Many CEOs and CMOs would probably pat themselves on the back for the customer centric culture and excellent “value add” they have created. However, the truth is that fully knowing how well a company delivers to a customer’s experiential framework can be a real challenge in this day of multi-channel media impressions and individualized customer journeys.

Even the strongest customer centric culture tends to significantly overestimate a customer’s evaluation of their goods or services—by a lot. A long standing Bain study indicated that while 80% of the studied companies believe they provide superior value, only 8% of their customers agree. Even among companies with well-intentioned “Voice of the Customer” programs, only 29% of the companies believe their efforts are truly effective. And in these days of overly frequent post-experience surveys, one report indicated that only 6% of customers respond to follow up “NPS” surveys and only 36% of those respondents complete the survey (So I’m not the only one who is tired of being peppered with post-experience surveys!).

Aligning the Customer Centric Culture with the Customer Experience

The challenge is not new, but the complexity of today’s marketing communications and the customer journey is. How can we know what the customer is thinking, how they are reacting? How can we know with confidence what the team is delivering?

Of course we want to “intercept” those negative customer comments and fix the experience before the customer slinks away to never return or leaves a nasty note on one of those Internet rating systems (and yes, one “star” has been proven to lead to more—or less—sales).

While I have just come across a system that may (no firm answers yet) provide better response rates and excellent analytics, I suggest truly effective leaders will look first to make sure their primary customer relationships are positive and improving through the programs in place. In other words, do the homework and be truly disciplined and objective to evaluate what already exists.

Getting to know your customers and their experiential expectations better by building relationships across the system is a basic and good place to start.

  • Behavioral economists generally believe less than one-third of a customers’ considerations (and connection to the company’s products and services) are built on the rational. Is the Brand and its customer centric culture based on only rational attributes or both the rational and the emotional connections which drive loyalty? Are the Brand’s and company’s cultural values repeatedly dramatized?

Way more often than not, management stops communicating and repeating the Brand’s core values and culture long before the team living with and projecting those values fully embraces them.

  • The track record for social media effectiveness seems to be—not surprisingly—that content and connecting the customer to the Brand platform and a customer centric culture are paramount. Learn the customer’s interests first before telling them what the company wants them to hear. After all, it’s not what the company wants to say but rather what the customers want to hear as it relates to the brand, products or services that matters.

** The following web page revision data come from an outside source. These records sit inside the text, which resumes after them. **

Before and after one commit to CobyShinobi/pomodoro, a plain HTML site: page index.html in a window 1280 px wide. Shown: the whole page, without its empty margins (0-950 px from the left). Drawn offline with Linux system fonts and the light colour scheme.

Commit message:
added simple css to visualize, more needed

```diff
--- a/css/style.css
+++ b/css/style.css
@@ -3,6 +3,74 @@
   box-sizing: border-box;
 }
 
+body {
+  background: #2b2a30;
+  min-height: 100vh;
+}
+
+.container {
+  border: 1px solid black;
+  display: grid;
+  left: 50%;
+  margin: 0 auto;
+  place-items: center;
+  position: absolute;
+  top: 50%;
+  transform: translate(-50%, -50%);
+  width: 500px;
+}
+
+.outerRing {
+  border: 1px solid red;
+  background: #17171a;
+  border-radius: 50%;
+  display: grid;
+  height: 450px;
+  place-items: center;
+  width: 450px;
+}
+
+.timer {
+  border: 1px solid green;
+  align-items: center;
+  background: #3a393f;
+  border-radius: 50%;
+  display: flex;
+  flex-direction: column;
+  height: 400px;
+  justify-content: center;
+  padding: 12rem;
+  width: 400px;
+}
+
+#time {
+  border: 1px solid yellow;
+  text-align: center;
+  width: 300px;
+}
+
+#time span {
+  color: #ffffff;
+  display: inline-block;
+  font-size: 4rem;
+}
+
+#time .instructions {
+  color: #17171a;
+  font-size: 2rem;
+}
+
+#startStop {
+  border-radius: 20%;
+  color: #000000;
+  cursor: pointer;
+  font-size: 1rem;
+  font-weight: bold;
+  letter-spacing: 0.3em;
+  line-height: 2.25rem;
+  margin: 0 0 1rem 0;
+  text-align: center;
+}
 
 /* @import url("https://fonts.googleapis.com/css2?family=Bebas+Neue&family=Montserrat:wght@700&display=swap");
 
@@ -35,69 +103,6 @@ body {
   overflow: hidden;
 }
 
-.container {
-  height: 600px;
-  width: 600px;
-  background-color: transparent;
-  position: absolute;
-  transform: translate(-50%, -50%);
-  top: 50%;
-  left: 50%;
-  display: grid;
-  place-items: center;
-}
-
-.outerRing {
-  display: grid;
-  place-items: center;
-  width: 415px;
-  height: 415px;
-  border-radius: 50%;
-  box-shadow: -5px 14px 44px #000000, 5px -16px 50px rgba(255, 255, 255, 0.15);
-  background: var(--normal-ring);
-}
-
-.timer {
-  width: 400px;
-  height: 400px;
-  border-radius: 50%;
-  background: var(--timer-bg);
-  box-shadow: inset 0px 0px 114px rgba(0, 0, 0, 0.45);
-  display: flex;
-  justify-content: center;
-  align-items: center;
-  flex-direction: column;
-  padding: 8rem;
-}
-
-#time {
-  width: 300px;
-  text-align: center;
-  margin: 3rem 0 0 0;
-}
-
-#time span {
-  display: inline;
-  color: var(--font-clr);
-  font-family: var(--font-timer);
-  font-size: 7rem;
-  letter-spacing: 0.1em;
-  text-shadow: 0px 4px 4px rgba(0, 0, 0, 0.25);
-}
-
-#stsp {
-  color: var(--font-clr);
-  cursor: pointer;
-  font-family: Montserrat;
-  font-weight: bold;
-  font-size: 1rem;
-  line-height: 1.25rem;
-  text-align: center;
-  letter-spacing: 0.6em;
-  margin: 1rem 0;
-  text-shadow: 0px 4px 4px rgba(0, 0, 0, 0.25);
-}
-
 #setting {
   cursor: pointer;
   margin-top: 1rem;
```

Working with a restaurant client, I was struck by a big bump in Facebook’s analytics that went beyond what the social media calendar had projected. It was based on a restaurant customer’s simple photo and comment on a piece of artwork rather than the menu or service or décor. The level of engagement was easily better than five times the average, and this customer’s experience demonstrates how the customer vision is through an experiential lens.

Effectively utilizing the social media experience is important and, as with other aspects of today’s technology, can benefit the needed sales and relationship building aspect of any customer centric culture. The highly disciplined and strategic consumer packaged goods companies (CPG) are moving more and more dollars toward social media to give social media a bigger portion of the media budget because of perceived sales gains.

  • Are the training and developmental programs impressive enough to teach, dramatize, and reemphasize the customer centric culture’s belief system? Are bonuses and promotions tied to outstanding customer service? This may sound obvious, but, all too often, they are critical pieces which are taken for granted or have not been updated and refocused in years.

It is never the wrong time to take another look at the core programs which are meant to drive a customer centric culture and its sales building impact. But the approach needs to be “tough” and objective, whether it’s dealing with the Brand and Culture, social media and other communications practices, customer friendly technology, or training and development.